The Gelug tradition, also referred to as the “Yellow Hat Tradition”, founded by Tsongkhapa, played a very important role in the history of China since the 17th century. In 1645, Güshi Khan, ruler of the Mongolian Khoshut Khanate, bestowed the title “Panchen Bogd” on Losang Chökyi Gyaltsen (Blo bzang chos kyi rgyal mtshan, 1570–1662), known as the 4th Panchen Lama today – an event that marked the beginning of the Panchen (Paṇ chen) title. In 1713, the Kangxi Emperor of the Qing dynasty conferred on the 5th Panchen Lama Lobsang Yeshe (Blo bzang ye shes, 1663-1737) the title “Panchen Erdeni” (Paṇ chen er te ni), together with an imperial edict written in gold and a gold seal, which symbolised that the reincarnation lineage was officially recognised by the Qing court. Tibetan historians of later generations traced the first to third Panchen Lamas.

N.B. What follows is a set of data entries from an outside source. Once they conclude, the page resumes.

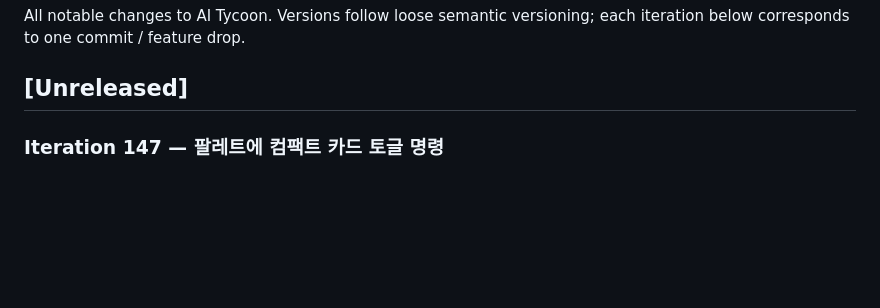
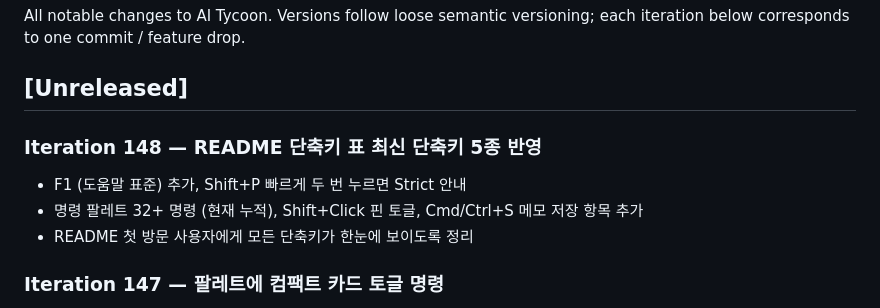
Before and after one commit to easygap/AI-Tycoon, a Markdown page: CHANGELOG.md, the part around the change. GitHub-like rendering; blank space fills up the shorter version.

```diff
--- a/CHANGELOG.md
+++ b/CHANGELOG.md
@@ -4,6 +4,11 @@ All notable changes to AI Tycoon. Versions follow loose semantic versioning;
 each iteration below corresponds to one commit / feature drop.
 
 ## [Unreleased]
+
+### Iteration 148 — README 단축키 표 최신 단축키 5종 반영
+- F1 (도움말 표준) 추가, Shift+P 빠르게 두 번 누르면 Strict 안내
+- 명령 팔레트 32+ 명령 (현재 누적), Shift+Click 핀 토글, Cmd/Ctrl+S 메모 저장 항목 추가
+- README 첫 방문 사용자에게 모든 단축키가 한눈에 보이도록 정리
 
 ### Iteration 147 — 팔레트에 컴팩트 카드 토글 명령
 - 사이드 패널 우측의 작은 컴팩트 토글 버튼을 누르지 않아도 Ctrl+K 로 빠르게 전환
```
Also changed, not shown: README.md (+5 -3 lines).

The Tashilhunpo Monastery was founded in 1447 by Gendun Drub (dGe 'dun grub, 1391–1474), a principal disciple of Tsongkhapa who was posthumously recognised as the 1st Dalai Lama. The monastery is located on the hillside of the Nyima Mountain at an altitude of 3,900 metres, overlooking the valley of the Nyang Qu (Myang chu) River. Having been expanded and developed over time, the architectural complex has an imposing presence. Since 1607 when the 4th Panchen Lama Losang Chökyi Gyaltsen acted as the head abbot, the Tashilhunpo Monastery has been the traditional seat of successive Panchen Lamas as well as the largest monastery in the Tsang (gTsang) region (1).
The year 2020 marks the 600th anniversary of the establishment of the Forbidden City, the 95th anniversary of the Palace Museum housed in the Forbidden City, and the 240th anniversary of the first visit of the 6th Panchen Lama Lobsang Palden Yeshe (Blo bzang dpal ldan ye shes, 1738-1780) to Beijing. The Palace Museum, the Cultural Relics Bureau of the Tibet Autonomous Region, and the Tashilhunpo Monastery joined hands and launched exhibition “Happiness and Longevity of Sumeru: An Encounter between the Tashilhunpo Monastery and the Forbidden City”. As far as the author is concerned, it was the first major exhibition worldwide on the themes of Panchen Lamas and Tashilhunpo Monastery.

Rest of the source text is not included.